Henry grows up, never knowing when he’ll fade from sight only to reappear in a different decade, leaving a pile of clothes behind. As any good time traveler knows, you can’t take your pants and so Henry’s life is one of constant nudity. He fades away, appears somewhere else, and instantly begins a mad dash to find underwear. He’s forced to become a thief and an expert lock pick, smashing car windows and breaking down doors to grab covering wherever he can find it. Sometimes he’s lucky and he’s drawn back to familiar places, places where he’s learned to leave clothing. Like gravity, certain locations draw him to them and he’ll jump back to them over and over again, sometimes in different years, sometimes into the same year where he’ll bizarrely, encounter an older or younger version of himself.

But Henry’s time traveling adventures aren’t really the focus of this story and we see them only in brief glimpses because soon, he meets a girl. When Clare sees him in the Library where fortunately, he had clothing stashed amongst the books, she’s known him his entire life. To him, she’s a perfect stranger. Year later during her first meeting with him, their roles are reversed. And so their romance travels in strange loops of disjointed moments, their love controlled by fate. Clare struggles to accept that she never knows when he’ll be there or for that matter how old he’ll be when he is, and Henry keeps jumping through time, out of control and headed for a future which cannot be escaped.

It sounds complicated but the specifics don’t matter. All that matters is that Henry appears, disappears, and can’t control when it happens. He gets married, tries to have a family, tries to grow old, but no matter how hard he and Clare try nothing is ever normal. It’s a strange problem with a very simple, love conquers all message. It’s the movie Benjamin Button should have been, the story of people connecting and holding on, an intimate portrayal of family life repeatedly interrupted by bizarre events. If there’s a failing in the film it’s that it often pulls away when it should push. It’s a tear-jerker, sure, but it could easily have left the audience a complete and total wreck. Instead it holds back, minimizing some of the more dire aspects of the book it’s based on, and passing up opportunities to show the darkest side of Henry’s problem. The consequences of the life he’s forced to live are blunted, in favor of focusing on his relationship with Clare, home alone again.

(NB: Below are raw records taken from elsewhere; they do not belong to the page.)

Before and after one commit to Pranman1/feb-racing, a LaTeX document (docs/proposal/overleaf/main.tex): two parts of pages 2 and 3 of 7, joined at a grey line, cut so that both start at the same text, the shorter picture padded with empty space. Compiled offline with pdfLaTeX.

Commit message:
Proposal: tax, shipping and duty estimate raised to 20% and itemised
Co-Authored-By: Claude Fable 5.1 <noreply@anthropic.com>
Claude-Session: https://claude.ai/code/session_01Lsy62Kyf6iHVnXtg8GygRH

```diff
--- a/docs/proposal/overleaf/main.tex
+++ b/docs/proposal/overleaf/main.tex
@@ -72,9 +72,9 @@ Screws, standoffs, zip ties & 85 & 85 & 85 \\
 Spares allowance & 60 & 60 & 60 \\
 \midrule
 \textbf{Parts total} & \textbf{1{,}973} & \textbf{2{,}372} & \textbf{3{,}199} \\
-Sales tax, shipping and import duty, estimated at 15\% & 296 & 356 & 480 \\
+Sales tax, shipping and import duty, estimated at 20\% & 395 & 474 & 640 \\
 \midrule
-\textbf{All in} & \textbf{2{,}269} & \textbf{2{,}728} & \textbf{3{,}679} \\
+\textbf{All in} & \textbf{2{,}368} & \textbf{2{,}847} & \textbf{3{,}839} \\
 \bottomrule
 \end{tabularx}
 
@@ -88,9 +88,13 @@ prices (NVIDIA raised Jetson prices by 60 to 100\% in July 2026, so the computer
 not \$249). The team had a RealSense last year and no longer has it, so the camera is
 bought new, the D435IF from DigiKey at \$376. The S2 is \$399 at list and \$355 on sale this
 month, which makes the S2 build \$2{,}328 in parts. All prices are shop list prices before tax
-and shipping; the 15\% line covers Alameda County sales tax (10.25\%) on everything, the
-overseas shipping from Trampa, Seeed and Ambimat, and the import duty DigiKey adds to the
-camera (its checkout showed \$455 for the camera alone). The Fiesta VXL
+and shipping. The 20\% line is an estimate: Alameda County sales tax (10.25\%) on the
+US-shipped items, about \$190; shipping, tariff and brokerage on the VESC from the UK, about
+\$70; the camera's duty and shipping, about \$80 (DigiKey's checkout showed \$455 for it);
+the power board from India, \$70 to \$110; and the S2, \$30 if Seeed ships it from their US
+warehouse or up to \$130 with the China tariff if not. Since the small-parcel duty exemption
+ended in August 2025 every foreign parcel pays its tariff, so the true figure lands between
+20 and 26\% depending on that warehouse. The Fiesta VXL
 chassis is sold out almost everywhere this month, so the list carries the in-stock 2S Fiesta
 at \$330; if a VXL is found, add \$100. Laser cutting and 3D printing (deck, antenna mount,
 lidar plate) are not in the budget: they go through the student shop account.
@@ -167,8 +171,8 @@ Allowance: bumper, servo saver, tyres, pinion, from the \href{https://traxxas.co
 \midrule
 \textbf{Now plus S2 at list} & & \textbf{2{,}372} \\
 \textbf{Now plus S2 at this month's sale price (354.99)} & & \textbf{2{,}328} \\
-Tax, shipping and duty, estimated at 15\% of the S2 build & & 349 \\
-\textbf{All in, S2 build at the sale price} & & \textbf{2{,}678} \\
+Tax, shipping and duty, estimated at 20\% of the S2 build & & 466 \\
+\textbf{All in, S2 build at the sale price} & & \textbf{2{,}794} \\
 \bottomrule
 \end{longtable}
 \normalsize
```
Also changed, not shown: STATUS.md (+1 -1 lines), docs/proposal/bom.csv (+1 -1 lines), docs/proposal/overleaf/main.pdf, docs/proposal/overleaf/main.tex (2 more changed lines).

Yet The Time Traveler’s Wife earns its tears and perhaps by dulling some of the story’s edge we’re saved from a tale which might otherwise have slid past beautifully bittersweet into the realm of disturbingly dark depression. Instead it’s a sad but satisfyingly romantic tale of two people whose love is a slave to the cruel whims of unpredictable chance. Grab a box of Kleenex and drown happily in star-crossed sentiment.

Josh Tyler